### [WORK REQUEST]
The string "citealp" may appear in lines of the entries below. Report how many lines hold it, with only the number.

SUPPLIED ENTRIES section start

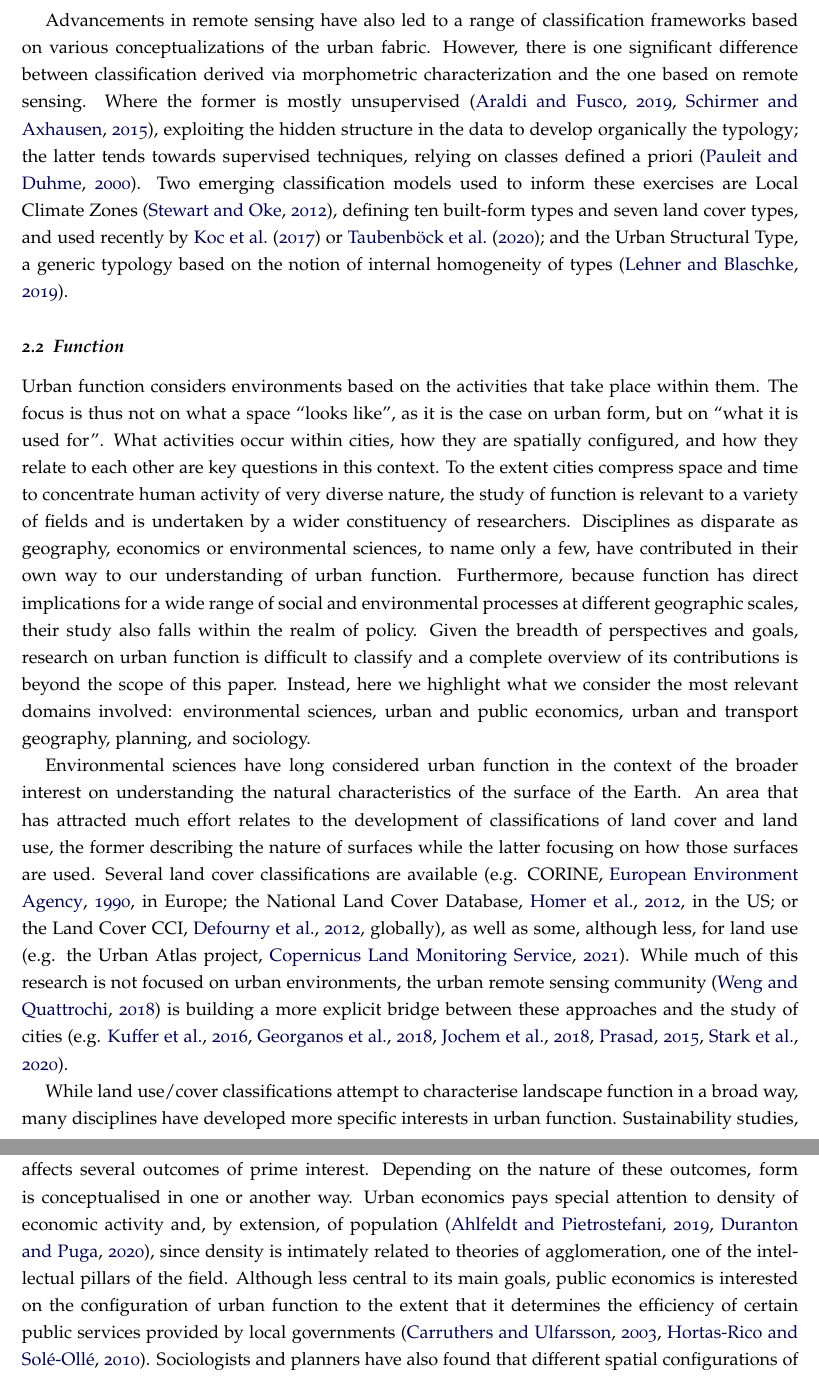
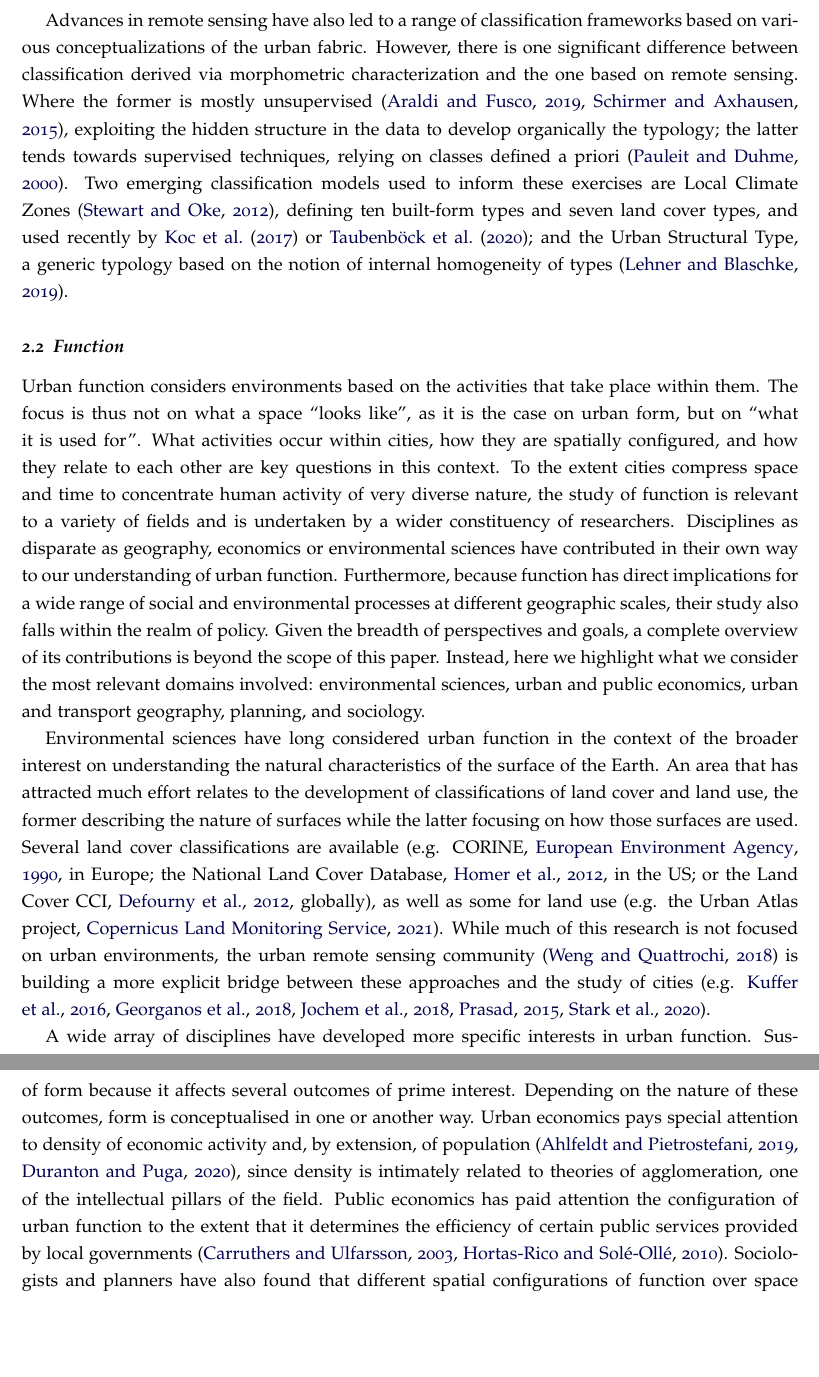
Before and after one commit to urbangrammarai/spatial_signatures_concept, a LaTeX paper (paper/spatial_signatures.tex, which reads paper/ss_2a.tex, paper/ss_2b.tex): two parts of pages 5 and 6 of 23, joined at a grey line, cut so that both start at the same text, the shorter picture padded with empty space. Compiled offline with pdfLaTeX; a LaTeX package or settings file that is missing is left out.

Commit message:
Minor edits on 2a/b

```diff
--- a/paper/ss_2a.tex
+++ b/paper/ss_2a.tex
@@ -52,7 +52,7 @@ bobkova2019, dibble2019origin, jochem2020}.
 
 % --- RS (Taubenbock, Jochem, Kuffer, LCZ, UST) - needs a bit of work to get
 % relevant literature
-Advancements in remote sensing have also led to a range of classification
+Advances in remote sensing have also led to a range of classification
 frameworks based on various conceptualizations of the urban fabric. However,
 there is one significant difference between classification derived via
 morphometric characterization and the one based on remote sensing. Where the
--- a/paper/ss_2b.tex
+++ b/paper/ss_2b.tex
@@ -20,16 +20,15 @@ they relate to each other are key questions in this context.
 To the extent cities compress space and time to concentrate human activity of
 very diverse nature, the study of function is relevant to a variety of
 fields and is undertaken by a wider constituency of researchers. Disciplines
-as disparate as geography, economics or environmental sciences, to name only a
-few, have contributed in their own way to our understanding of urban
+as disparate as geography, economics or environmental sciences have contributed in their own way to our understanding of urban
 function.
 % Policy
 Furthermore, because function has direct implications for a wide range of
 social and environmental processes at different geographic scales, their study
 also falls within the realm of policy.
 %
-Given the breadth of perspectives and goals, research on urban function is
-difficult to classify and a complete overview of its contributions is beyond
+Given the breadth of perspectives and goals, a complete overview of its
+contributions is beyond
 the scope of this paper. Instead, here we highlight what we consider the
 most relevant domains involved: environmental
 sciences, urban and public economics, urban and transport geography, planning, and
@@ -46,17 +45,16 @@ surfaces while the latter focusing on how those surfaces are used. Several
 land cover classifications are available (e.g. CORINE,
         \citealp{europeanenvironmentagency1990}, in Europe;
 the National Land Cover Database, \citealp{homer2012national}, in the US; or
-the Land Cover CCI, \citealp{defourny2012land}, globally), as well as some,
-although less, for land use (e.g. the Urban Atlas project, \citealp{urban_atlas}).
+the Land Cover CCI, \citealp{defourny2012land}, globally), as well as some
+for land use (e.g. the Urban Atlas project, \citealp{urban_atlas}).
 % Urban Remote Sensing
 While much of this research is not focused on urban environments, the urban
 remote sensing community \citep{weng2018urban} is building a more explicit
 bridge between these approaches and the study of cities
 (e.g. \citealp{kuffer2016slums, georganos2018very, JOCHEM2018104, prasad2015remotely, stark2020satellite}).
 
-While land use/cover classifications attempt to characterise landscape
-function in a broad way, many disciplines have developed more specific
-interests in urban function.
+A wide array of disciplines have developed more specific interests in urban
+function.
 %% Ecology
 Sustainability studies, for example, are interested in how function is
 configured within and across cities in so far as it relates to the level of
@@ -73,7 +71,7 @@ extension, of population \citep{ahlfeldt2019, duranton2020economics}, since
 density is intimately related to theories of agglomeration, one of the
 intellectual pillars of the field.
 %% Public economics --> public finance sustainability
-Although less central to its main goals, public economics is interested on the
+Public economics has paid attention the
 configuration of urban function to the extent that it determines the
 efficiency of certain public services provided by local governments
 \citep{carruthers2003urban, hortas2010does}.
```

SUPPLIED ENTRIES section end

### [FINAL ANSWER]
7